If you’re concerned over the recent news you’re hearing about Bank of America, you’re not alone. The memories of Lehman Brothers, Goldman Sachs, Morgan Stanley, and Bear Sterns are still fresh in the minds of investors as well as those who kept funds in these banks.
Virtually overnight Lehman Brothers went from a healthy, thriving financial institution to a bank wiped off the financial map.
Before discussing Bank of America’s problems specifically, it is important to remember that your money on deposit is safe even if Bank of America ceases to operate. In the United States, The Federal Deposit Insurance Corporation, or FDIC, insures your account up to $250,000. The process to reclaim your assets may be frustrating, but in the end you won’t lose anything.
What’s Going on with Bank of America?
Bank of America has its financial hand in 99% of the 100 largest companies in America, as well as other companies in 149 other countries outside of the United States. It holds 12.2% of all deposits in America, and it is the largest bank by holdings, serving 57 million customers. If your money isn’t at Bank of America, you probably know one of their customers.
Banks make profits by not only lending money to you and charging interest, but they also invest the money that you ask them to hold in the form of deposits. They purchase companies, other loan portfolios, and they lend money to other banks and corporations at wholesale rates using complicated means like commercial paper and the money market – special markets only available to large net worth companies and financial institutions.
One company they purchased, Countrywide Financial, held the mortgages of 20% of all Americans. When the housing market lost a significant amount of value, Countrywide Financial was left with a huge amount of unpaid mortgages, which continues to weigh on Bank of America.

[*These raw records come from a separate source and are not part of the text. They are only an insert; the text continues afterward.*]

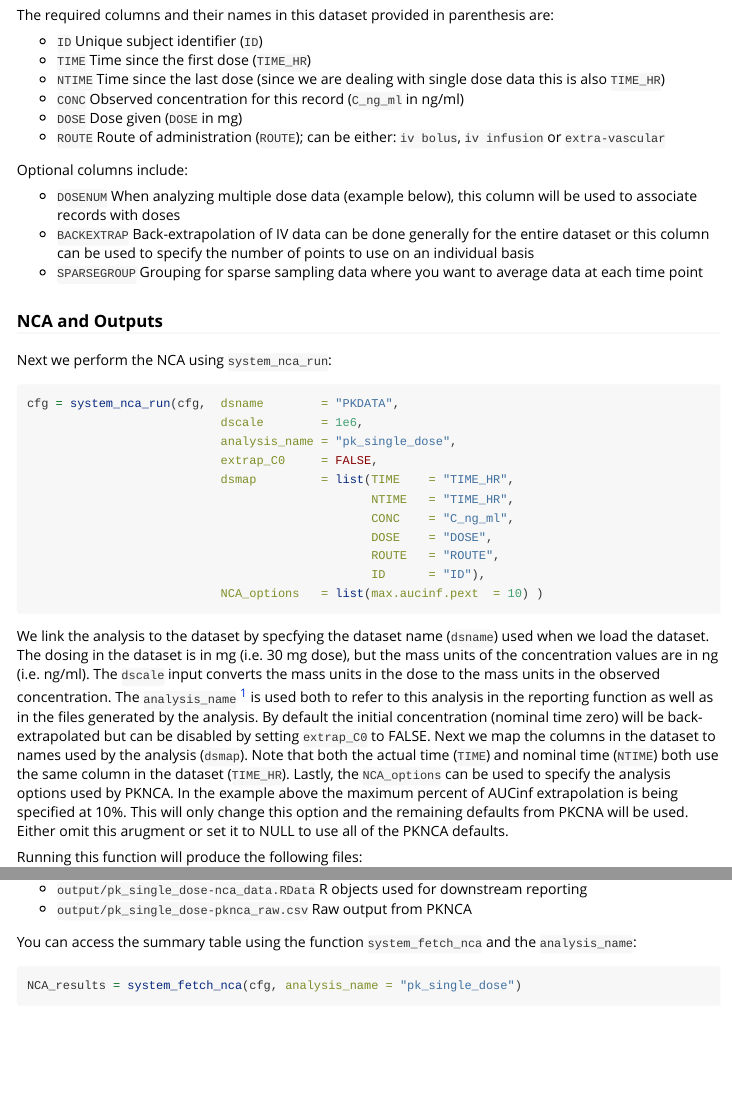
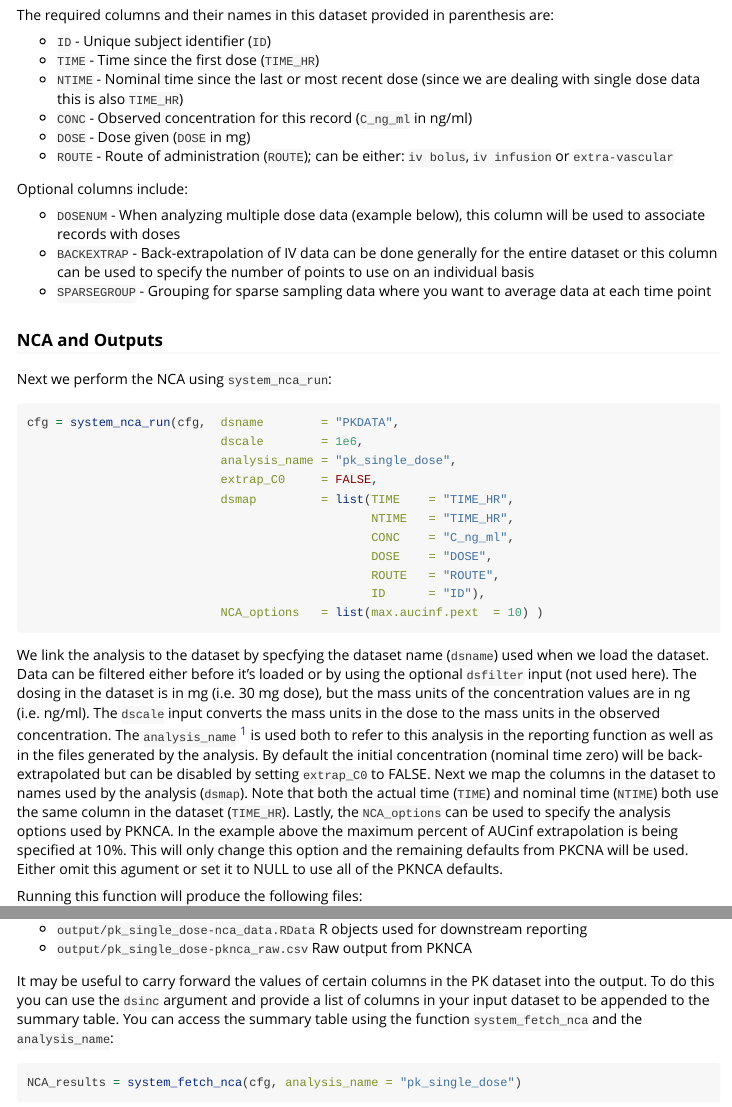
Before and after one commit to john-harrold/ubiquity, an R Markdown document (vignettes/NCA.Rmd): the page in a window 1100 px wide, from 2300 px down, and a second part further down, joined at a grey line. Rendered offline with R 4.5, knitr and Pandoc, with nearby package versions; some code elsewhere in the file could not run offline; common packages that the code uses without loading them are loaded.

Commit message:
Updated the NCA vignette

````diff
--- a/vignettes/NCA.Rmd
+++ b/vignettes/NCA.Rmd
@@ -197,18 +197,18 @@ rhandsontable(read.csv(system.file("ubinc", "csv", "pk_all_sd.csv" , package="ub
 
 The required columns and their names in this dataset provided in parenthesis are:
 
-* ``ID``   Unique subject identifier (``ID``)
-* ``TIME``  Time since the first dose (``TIME_HR``)
-* ``NTIME`` Time since the last dose (since we are dealing with single dose data this is also ``TIME_HR``)
-* ``CONC``  Observed concentration for this record (``C_ng_ml`` in ng/ml)
-* ``DOSE`` Dose given (``DOSE`` in mg)
-* ``ROUTE`` Route of administration (``ROUTE``); can be either: ``iv bolus``, ``iv infusion`` or ``extra-vascular``
+* ``ID``    -  Unique subject identifier (``ID``)
+* ``TIME``  -  Time since the first dose (``TIME_HR``)
+* ``NTIME`` -  Nominal time since the last or most recent dose (since we are dealing with single dose data this is also ``TIME_HR``)
+* ``CONC``  -  Observed concentration for this record (``C_ng_ml`` in ng/ml)
+* ``DOSE``  -  Dose given (``DOSE`` in mg)
+* ``ROUTE`` -  Route of administration (``ROUTE``); can be either: ``iv bolus``, ``iv infusion`` or ``extra-vascular``
 
 Optional columns include:
 
-* ``DOSENUM`` When analyzing multiple dose data (example below), this column will be used to associate records with doses
-* ``BACKEXTRAP`` Back-extrapolation of IV data can be done generally for the entire dataset or this column can be used to specify the number of points to use on an individual basis
-* ``SPARSEGROUP`` Grouping for sparse sampling data where you want to average data at each time point
+* ``DOSENUM``     -  When analyzing multiple dose data (example below), this column will be used to associate records with doses
+* ``BACKEXTRAP``  -  Back-extrapolation of IV data can be done generally for the entire dataset or this column can be used to specify the number of points to use on an individual basis
+* ``SPARSEGROUP`` -  Grouping for sparse sampling data where you want to average data at each time point
 
 ### NCA and Outputs
 
@@ -228,8 +228,7 @@ cfg = system_nca_run(cfg,  dsname        = "PKDATA",
                            NCA_options   = list(max.aucinf.pext  = 10) )
 ```
 
-We link the analysis to the dataset by specfying the dataset name (``dsname``) used when we load the dataset. The dosing in the dataset is in mg (i.e. 30 mg dose), but the mass units of the concentration values are in ng (i.e. ng/ml). The ``dscale`` input converts the mass units in the dose to the mass units in the observed concentration. The ``analysis_name`` [^1] is used both to refer to this analysis in the reporting function as well as in the files generated by the analysis. By default the initial concentration (nominal time zero) will be back-extrapolated but can be disabled by  setting ``extrap_C0`` to FALSE. Next we map the columns in the dataset to names used by the analysis (``dsmap``). Note that both the actual time (``TIME``) and nominal time (``NTIME``) both use the same column in the dataset (``TIME_HR``).
-Lastly, the ``NCA_options`` can be used to specify the analysis options used by PKNCA. In the example above the maximum percent of AUCinf extrapolation is being specified at 10%. This will only change this option and the remaining defaults from PKCNA will be used. Either omit this arugment or set it to NULL to use all of the PKNCA defaults.
+We link the analysis to the dataset by specfying the dataset name (``dsname``) used when we load the dataset. Data can be filtered either before it's loaded or by using the optional ``dsfilter`` input (not used here). The dosing in the dataset is in mg (i.e. 30 mg dose), but the mass units of the concentration values are in ng (i.e. ng/ml). The ``dscale`` input converts the mass units in the dose to the mass units in the observed concentration. The ``analysis_name`` [^1] is used both to refer to this analysis in the reporting function as well as in the files generated by the analysis. By default the initial concentration (nominal time zero) will be back-extrapolated but can be disabled by  setting ``extrap_C0`` to FALSE. Next we map the columns in the dataset to names used by the analysis (``dsmap``). Note that both the actual time (``TIME``) and nominal time (``NTIME``) both use the same column in the dataset (``TIME_HR``). Lastly, the ``NCA_options`` can be used to specify the analysis options used by PKNCA. In the example above the maximum percent of AUCinf extrapolation is being specified at 10%. This will only change this option and the remaining defaults from PKCNA will be used. Either omit this agument or set it to NULL to use all of the PKNCA defaults.
 
 
 Running this function will produce the following files:
@@ -238,8 +237,7 @@ Running this function will produce the following files:
 * ``output/pk_single_dose-nca_data.RData``         R objects used for downstream reporting
 * ``output/pk_single_dose-pknca_raw.csv``          Raw output from PKNCA
 
-You can access the summary table using the function ``system_fetch_nca`` and the ``analysis_name``:
-
+It may be useful to carry forward the values of certain columns in the PK dataset into the output. To do this you can use the ``dsinc`` argument and provide a list of columns in your input dataset to be appended to the summary table. You can access the summary table using the function ``system_fetch_nca`` and the ``analysis_name``:
 
 ```{r warning=FALSE, message=FALSE, echo=TRUE, error=FALSE, eval=FALSE, results="hide", fig.width=8, fig.height=4}
 NCA_results = system_fetch_nca(cfg, analysis_name = "pk_single_dose")
````
Also changed, not shown: vignettes/NCA_presim.RData, vignettes/NCA.Rmd (16 more changed lines), 1 other file.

Adding insult to injury, a series of lawsuits has made investors worried and when lawsuits start, they have a way of multiplying. Not only is there the multibillion dollar robosigning lawsuit, where allegedly false information was being provided to judges in order to simplify foreclosure cases, an employee was awarded nearly $1 million for being fired for telling authorities about illegal practices at Countrywide Financial.
Every investor knows that fear is contagious and that, according to some, is what is causing Bank of America to continue the downward trend in its stock price. In fact, they have lost well over 50% of their market value.
As a way to put investors at ease and reduce the size of their footprint on the world’s financial markets, Bank of America continues to sell assets that they own as well as lay off employees. Recently BOA announced that 30,000 would lose their jobs as restructuring continued, but this may backfire as investors grow worried that the bank may not have as much money as they claim.
On the other hand, despite government claims to the contrary, Bank of America probably is “too big to fail.” If they were to close their doors, the American banking system would have a difficult time handling the shock, and for that reason, the government probably wouldn’t let that happen.
Unlike 2008, banks as a whole are in somewhat better shape, and they are still the best place to put your money that you don’t want to expose to risk of the stock market. Even though that savings account isn’t going to make you much more than 1% per year, depositing your money into any of the major banks comes with free insurance from the FDIC. And some growth is better than no growth, considering the high likelihood of increased inflation.
Personally, I bank with a small, regional bank and a well-known credit union. I prefer to avoid the large banks, not so much because of instability, but because I don’t like their customer no-service policies.